What about state pensions?

Well, Gov. Wolf delivered another lame budget proposal that again fails to address the issue that is driving our state to bankruptcy: Pensions! ("Wolf cites 'largest cuts' in Pa. history," Feb. 8).

It is amazing to me how so many of us in the private workforce (myself included, a hardworking nurse) have to save for our own retirements, but Pennsylvania provides an abundant pension for teachers and state workers on my dime. I can't tell you how many of my teacher friends have retired in their mid-50s with full pensions while everyone else in the state labors on to pay for them.

|Sue Mozeleski, Philadelphia

Was Toomey's vote bought?

Why did Sen. Toomey support Betsy DeVos as education secretary despite her zero experience and her animosity toward public education ("Area educators blast DeVos approval," Feb. 8)? Was it because he is a good Republican willing to ignore the educational needs of our children for partisan politics? Or was it because the DeVos family contributed thousands to Toomey's campaigns? For either reason or both, I hope the voters don't forget Toomey sold out our children and their futures.

|Avalie R. Saperstein, Meadowbrook

Beverage tax does real harm

I thank the bipartisan state legislators who filed an amicus brief calling for the state Commonwealth Court to overturn Philadelphia's controversial beverage tax ("36 Pa. legislators call for beverage tax overturn," Feb. 7). They are correct in calling the tax illegal and noting the negative impact it will have on the state budget. They're right to be concerned that the tax will result in lost sales tax revenue for the state's general fund, which will imperil the funding of critically needed services.

Sen. Anthony Williams (D., Phila.) accurately noted that the lower-income Philadelphians the Kenney administration is trying to help through the beverage tax are the ones being most hurt financially by it. Many corner stores and even some supermarkets in poorer neighborhoods may be forced to close due to lost revenue.

As predicted, many of my members have seen their take-home pay cut in half as a result of drastically slumping sales, which will only get worse. The tax will never realize the revenue projected. It will only further cement our dismal reputation as an anti-business city. Overturn it.

|Daniel H. Grace, secretary and treasurer, Teamsters Local 830, Philadelphia, dgrace@teamsters830.org

Democrats mismanaged schools

Accused sexual harasser Vincent Fenerty is a sleaze and deserves a jail cell, not a huge payout and a huge pension. But was it necessary to mention that the Philadelphia Parking Authority is Republican-run four times in your editorial ("Parking pays big at PPA," Feb. 7)?

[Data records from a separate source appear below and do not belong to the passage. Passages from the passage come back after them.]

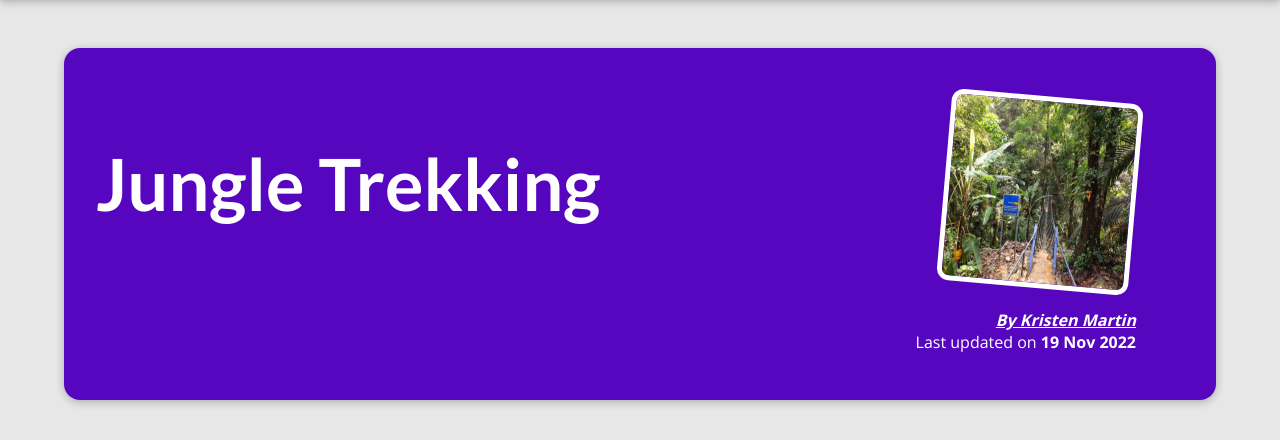
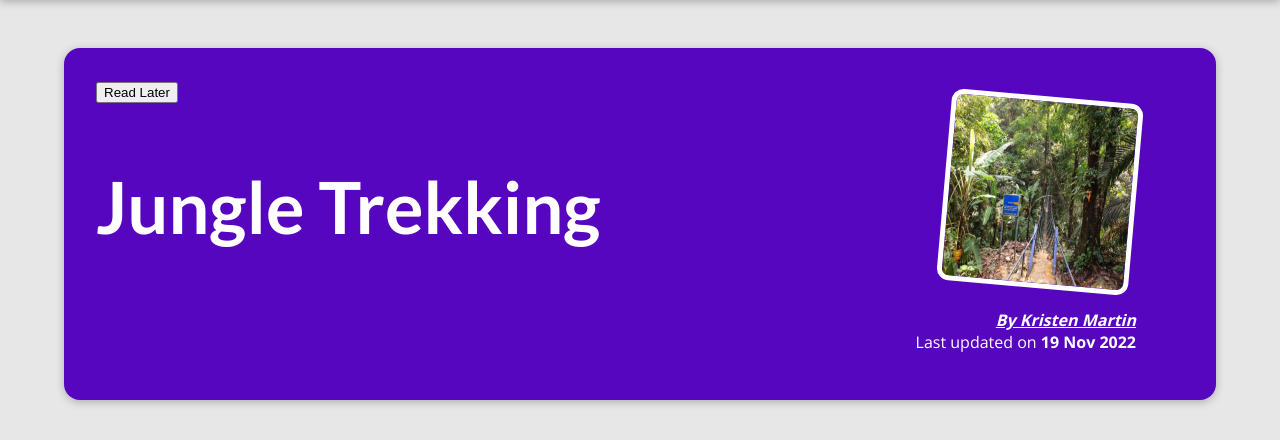
Before and after one commit to KristenM4/Django-Blog, a Django app: a page that uses blog/templates/blog/post.html in a window 1280 px wide. Shown: the part 80-520 px from the top of the page. Run offline with Django 4.2, Linux system fonts and the light colour scheme; data comes from the database, SQL or seed files in the repository; both versions use the stored data as it was after the commit.

Commit message:
add read later button to post.html, change GetPost() post() logic

```diff
--- a/blog/templates/blog/post.html
+++ b/blog/templates/blog/post.html
@@ -21,6 +21,11 @@
 {% endif %}
 
     <section id="summary">
+        <form action="/posts/{{post.slug}}/" method="POST" id="read-later-form">
+            {% csrf_token %}
+            <input type="hidden" name="read_later_id" value="{{ post.id }}">
+            <button type="submit" name="read_later_button">Read Later</button>
+        </form>
         <h2>{{ post.title }}</h2>
         <div>
                 {% for tag in tags %}
@@ -59,7 +64,7 @@
                         {{ form_field.errors }}
                     </div>
                 {% endfor %}
-            <button type="submit">Post Comment</button>
+            <button type="submit" name="submit_comment_button">Post Comment</button>
         </form>
     </section>
 
--- a/blog/views.py
+++ b/blog/views.py
@@ -46,13 +46,17 @@ class GetPost(DetailView):
         comments = specific_post.comment_set.all().order_by("-date")
         post_tags = specific_post.tags.all()
 
-        if form.is_valid():
-            new_data = form.cleaned_data
-            name = new_data["user_name"]
-            content = new_data["comment_content"]
-            new_comment = Comment(
-                user_name=name, comment_content=content, blog_post=specific_post)
-            new_comment.save()
+        if "submit_comment_button" in request.POST:
+            if form.is_valid():
+                new_data = form.cleaned_data
+                name = new_data["user_name"]
+                content = new_data["comment_content"]
+                new_comment = Comment(
+                    user_name=name, comment_content=content, blog_post=specific_post)
+                new_comment.save()
+                return HttpResponseRedirect(reverse("post", args=[slug]))
+            else:
+                return render(request, "blog/post.html", {"post": specific_post, "form": form, "comments": comments, "tags": post_tags})
+        elif "read_later_button" in request.POST:
+            print("added to read later list")
             return HttpResponseRedirect(reverse("post", args=[slug]))
-        else:
-            return render(request, "blog/post.html", {"post": specific_post, "form": form, "comments": comments, "tags": post_tags})
```
Also changed, not shown: db.sqlite3.
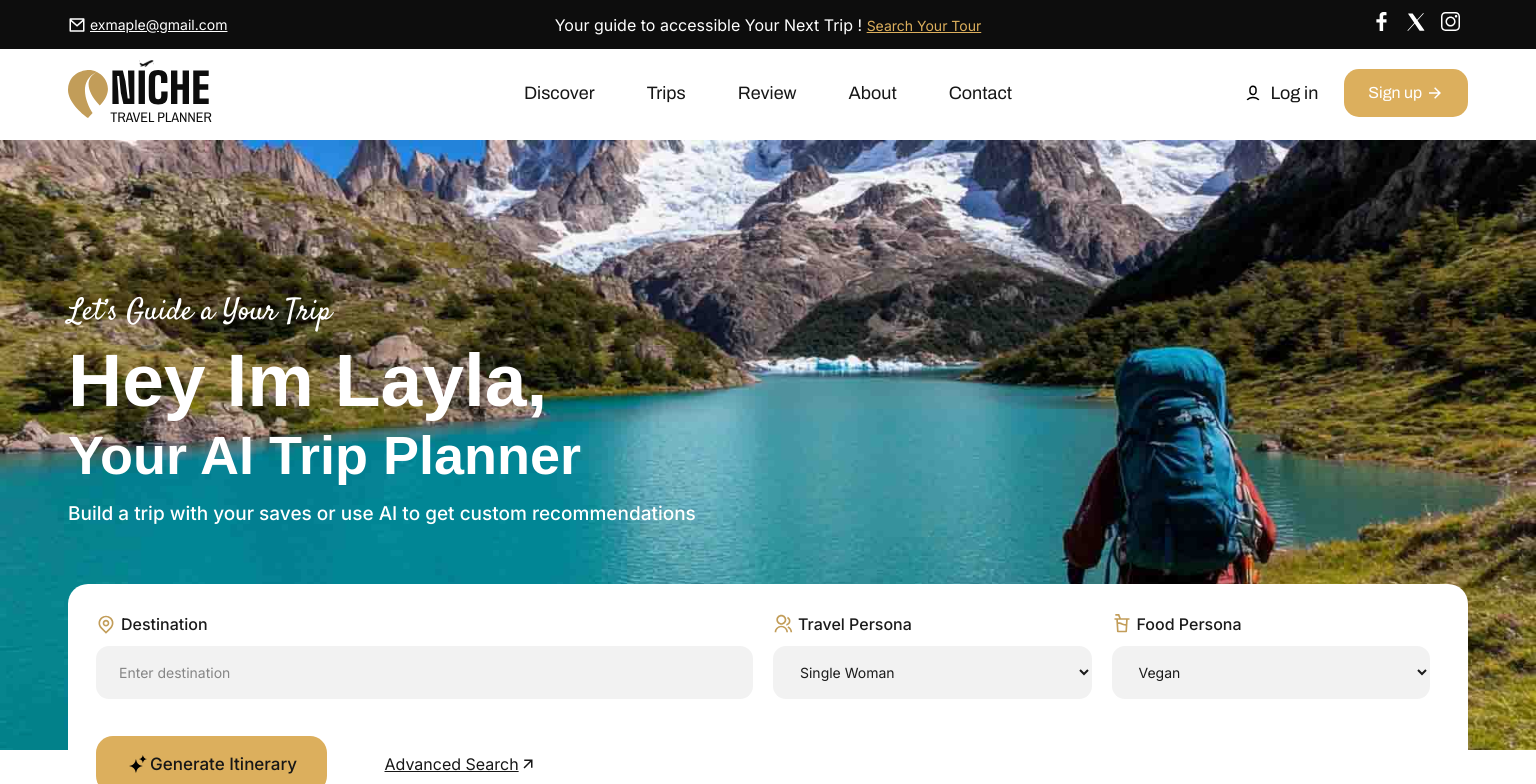
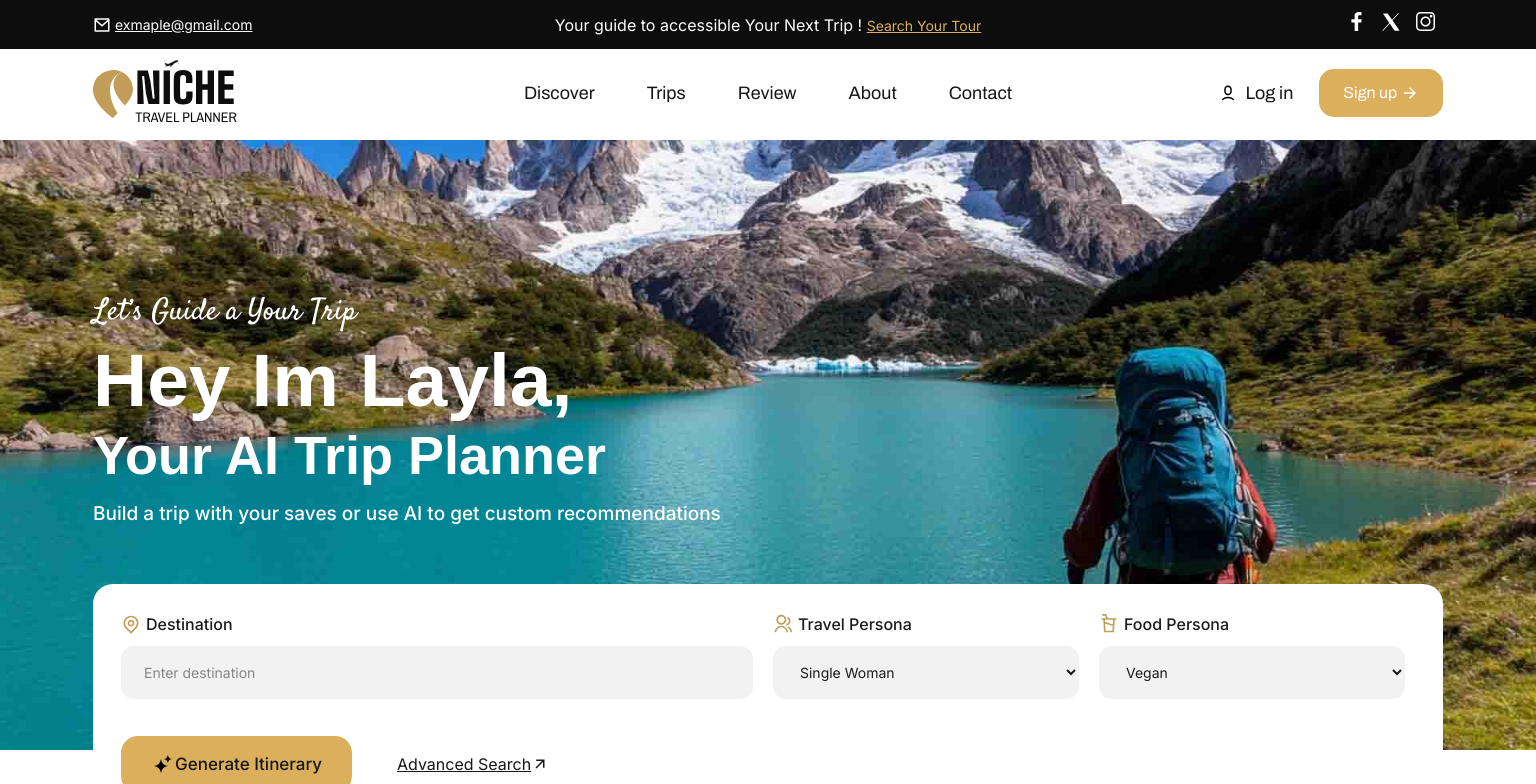
Before and after one commit to ascinate/travel-planner, a Next.js app: page / in a window 1536 px wide. Shown: the top 784 px of the page. Built offline with nearby package versions, Linux system fonts and the light colour scheme; a web font is replaced by a local one.

Commit message:
css new code responsive next done

```diff
--- a/pages/index.tsx
+++ b/pages/index.tsx
@@ -106,7 +106,7 @@ export default function TravelPlanner() {
   // --- Monthly usage logic ---
   const checkUsageLimit = () => {
     if (typeof window === "undefined") return true;
-    const limit = 300;
+    const limit = 3;
     const now = new Date();
     const monthKey = `${now.getFullYear()}-${now.getMonth() + 1}`;
     const stored = JSON.parse(localStorage.getItem("generationUsage") || "{}");
@@ -136,7 +136,7 @@ export default function TravelPlanner() {
 
   useEffect(() => {
     if (typeof window === "undefined") return;
-    const limit = 300;
+    const limit = 3;
     const now = new Date();
     const monthKey = `${now.getFullYear()}-${now.getMonth() + 1}`;
     const stored = JSON.parse(localStorage.getItem("generationUsage") || "{}");
--- a/styles/globals.css
+++ b/styles/globals.css
@@ -598,7 +598,7 @@ footer p{
 }
 @media(min-width:1360px){
   .container{
-    max-width: 1400px;
+    max-width: 1350px;
     margin: 0 auto;
   }
   .banners-text01 p{
```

You have printed many articles on the sad state and money pit that is the Philadelphia School District, but never mention that the Democrats have mismanaged and sucked it dry for 50 years.

|Nancy Gordon, Philadelphia, ngordon1@sbcglobal.net

Happer no climate scientist

Shame on the Inquirer for perpetuating the false equivalency between climate change as understood by legitimate climate scientists and the fraudulent claims made by hoaxters such as William Happer ("No threat from carbon dioxide," Feb. 7). Although Happer is an accomplished physicist at Princeton, he is not an expert on the causes and effects of rising levels of carbon dioxide in the atmosphere. He has used his status to serve as an apologist for fossil-fuel industries, claiming that rising levels of carbon dioxide is actually good news for humanity. His "scientific" claims are not based in science. His papers on the subject cannot pass the process of peer-review, which is the gold standard for identifying valid and robust science.

|Thomas G. Corley, Hulmeville

Clarification

A Feb. 3 editorial titled "Don't skip ethics classes" mentioned State Sen. Larry Farnese's federal fraud trial. For clarification, the editorial was not suggesting that Sen. Farnese's defense was that paying a bribe was common. Sen. Farnese was exonerated because the jury found that his payment toward a city committeewoman's daughter's study-abroad trip was not, in fact, a bribe, but rather an act of constituent service and that such constituent service was common in local politics.